*** Opening GIVEN ENTRIES ***

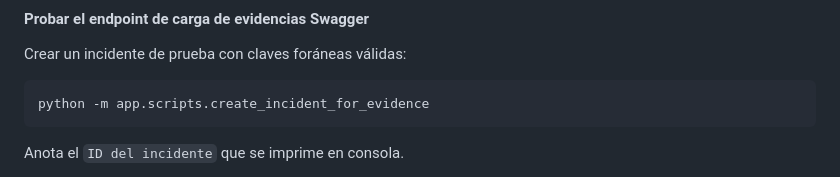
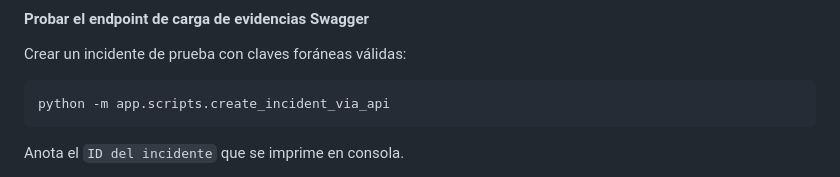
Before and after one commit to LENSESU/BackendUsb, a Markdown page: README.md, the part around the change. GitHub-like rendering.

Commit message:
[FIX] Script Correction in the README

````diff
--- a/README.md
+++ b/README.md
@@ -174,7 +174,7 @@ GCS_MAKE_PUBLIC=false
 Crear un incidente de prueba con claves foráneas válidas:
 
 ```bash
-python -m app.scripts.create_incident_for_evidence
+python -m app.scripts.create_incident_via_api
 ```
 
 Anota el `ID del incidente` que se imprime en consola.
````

*** Closing GIVEN ENTRIES ***
*** Opening GIVEN ENTRIES ***

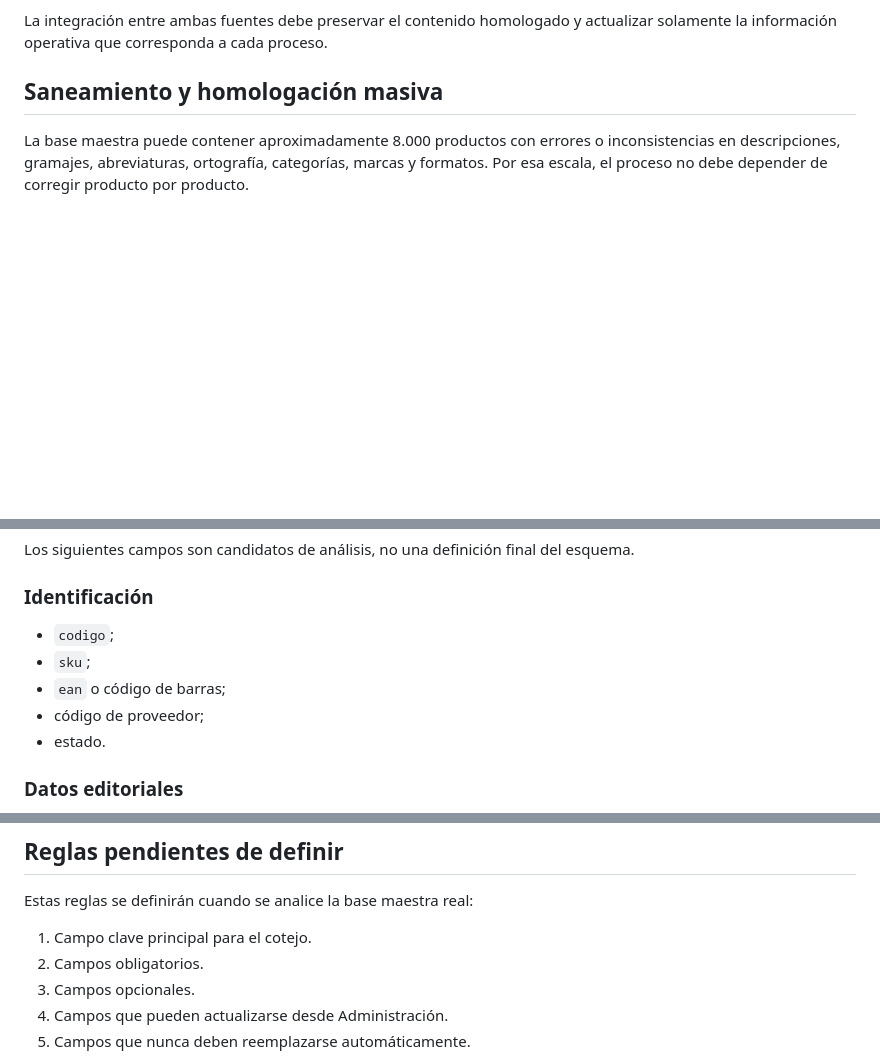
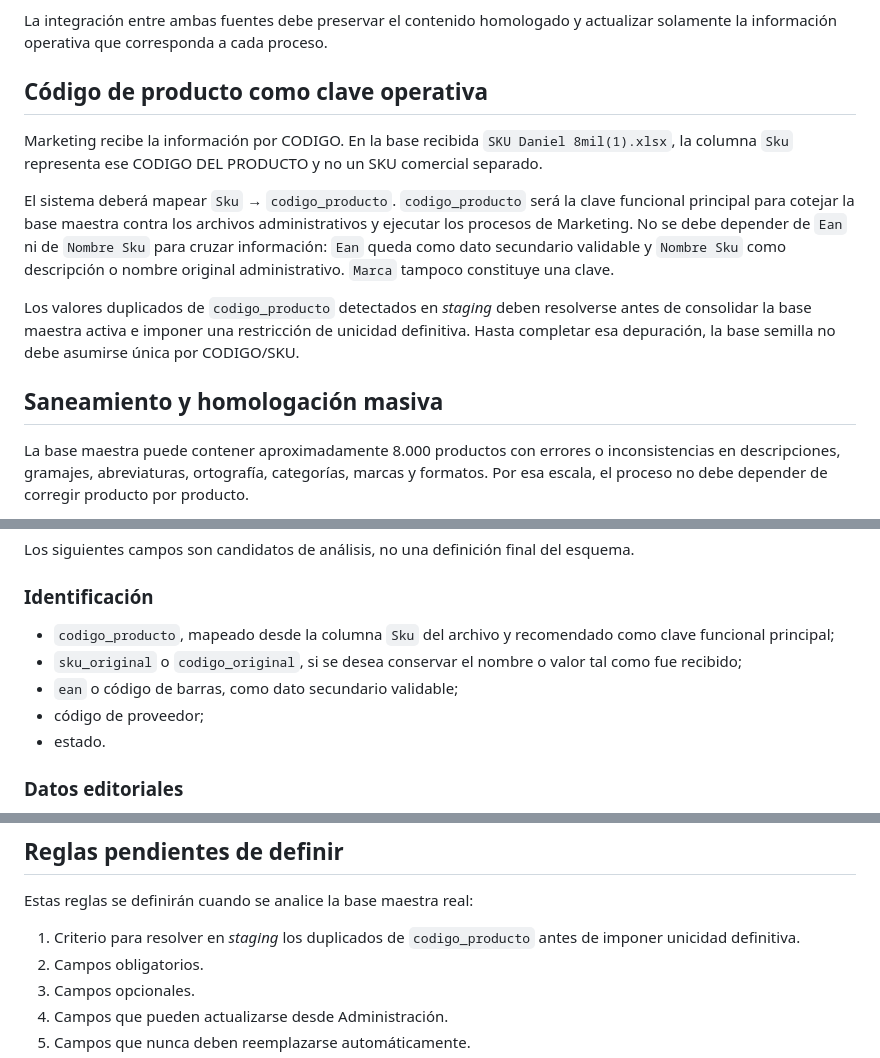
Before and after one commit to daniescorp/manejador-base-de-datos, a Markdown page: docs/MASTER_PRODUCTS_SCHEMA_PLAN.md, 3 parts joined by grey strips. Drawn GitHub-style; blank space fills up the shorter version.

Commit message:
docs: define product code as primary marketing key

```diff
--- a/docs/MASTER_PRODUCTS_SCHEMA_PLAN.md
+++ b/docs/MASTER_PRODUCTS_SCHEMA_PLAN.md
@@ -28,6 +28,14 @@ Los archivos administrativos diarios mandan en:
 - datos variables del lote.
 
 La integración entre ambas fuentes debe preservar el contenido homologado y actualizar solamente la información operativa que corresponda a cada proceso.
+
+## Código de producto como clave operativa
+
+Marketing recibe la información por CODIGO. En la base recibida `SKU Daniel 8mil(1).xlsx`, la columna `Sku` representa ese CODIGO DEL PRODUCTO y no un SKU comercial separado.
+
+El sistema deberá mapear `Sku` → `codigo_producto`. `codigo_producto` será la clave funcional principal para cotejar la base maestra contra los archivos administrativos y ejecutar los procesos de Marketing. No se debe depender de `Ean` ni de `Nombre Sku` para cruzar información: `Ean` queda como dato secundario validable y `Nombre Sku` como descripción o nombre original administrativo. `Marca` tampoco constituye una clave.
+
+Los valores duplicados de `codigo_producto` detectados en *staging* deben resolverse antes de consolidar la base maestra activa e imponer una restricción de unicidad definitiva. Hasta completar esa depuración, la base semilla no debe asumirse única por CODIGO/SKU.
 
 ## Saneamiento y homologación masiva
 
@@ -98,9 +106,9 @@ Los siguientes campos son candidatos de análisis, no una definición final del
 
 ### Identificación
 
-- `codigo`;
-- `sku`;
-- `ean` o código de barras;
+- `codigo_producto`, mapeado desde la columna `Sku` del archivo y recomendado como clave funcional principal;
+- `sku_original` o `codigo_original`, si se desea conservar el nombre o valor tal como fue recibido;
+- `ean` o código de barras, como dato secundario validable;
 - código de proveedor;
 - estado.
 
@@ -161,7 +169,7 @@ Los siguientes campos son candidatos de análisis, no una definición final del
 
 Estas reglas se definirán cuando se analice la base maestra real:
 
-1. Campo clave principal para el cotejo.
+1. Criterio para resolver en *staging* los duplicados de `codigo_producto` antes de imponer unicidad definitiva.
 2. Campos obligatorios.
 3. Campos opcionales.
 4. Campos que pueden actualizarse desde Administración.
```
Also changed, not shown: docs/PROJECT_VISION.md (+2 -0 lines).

*** Closing GIVEN ENTRIES ***

__ABOUT THIS TASK__. What number of lines in the records hold "python"? Reply with that number alone.

__OUTPUT FOR THIS EXERCISE__. 2